_Available data_

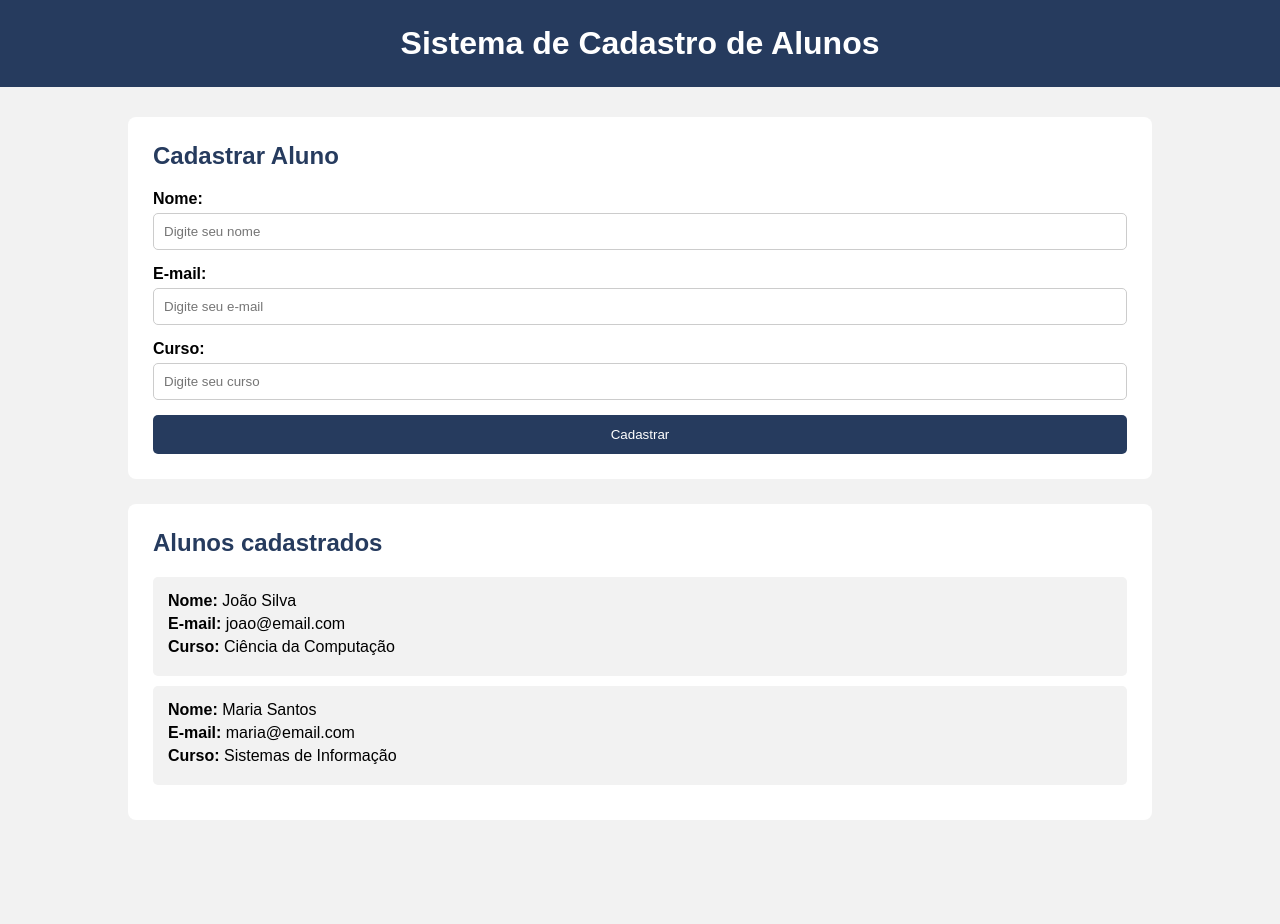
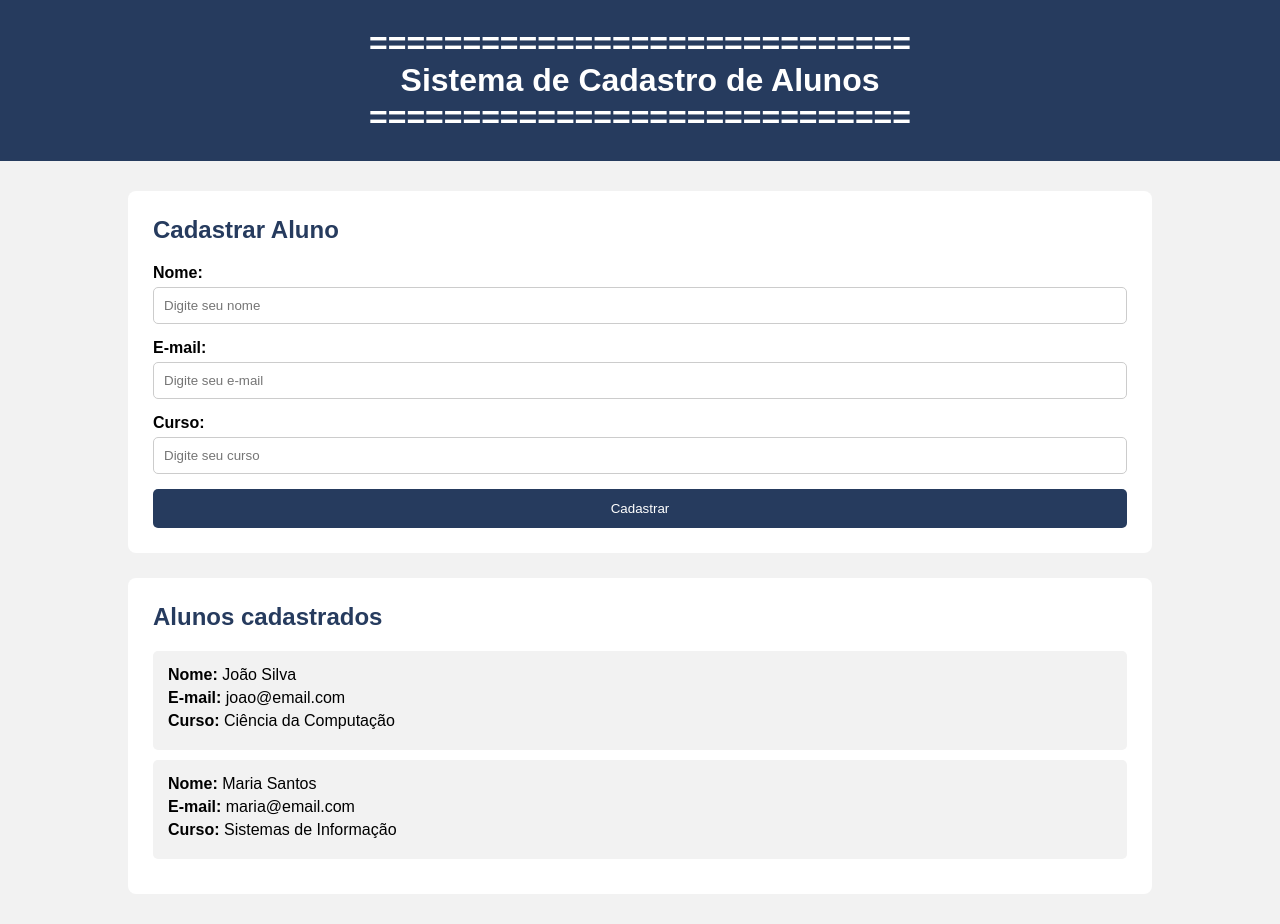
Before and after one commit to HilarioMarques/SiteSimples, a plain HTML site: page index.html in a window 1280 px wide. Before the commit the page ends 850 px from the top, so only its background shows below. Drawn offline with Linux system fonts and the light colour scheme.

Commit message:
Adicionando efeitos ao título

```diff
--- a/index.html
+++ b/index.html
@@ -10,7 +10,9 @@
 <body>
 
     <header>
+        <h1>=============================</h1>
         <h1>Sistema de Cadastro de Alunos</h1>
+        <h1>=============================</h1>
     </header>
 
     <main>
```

_What the task asks_
Tally up the lines above in which "html" occurs. Give the result as a bare number.

_Answer section_
3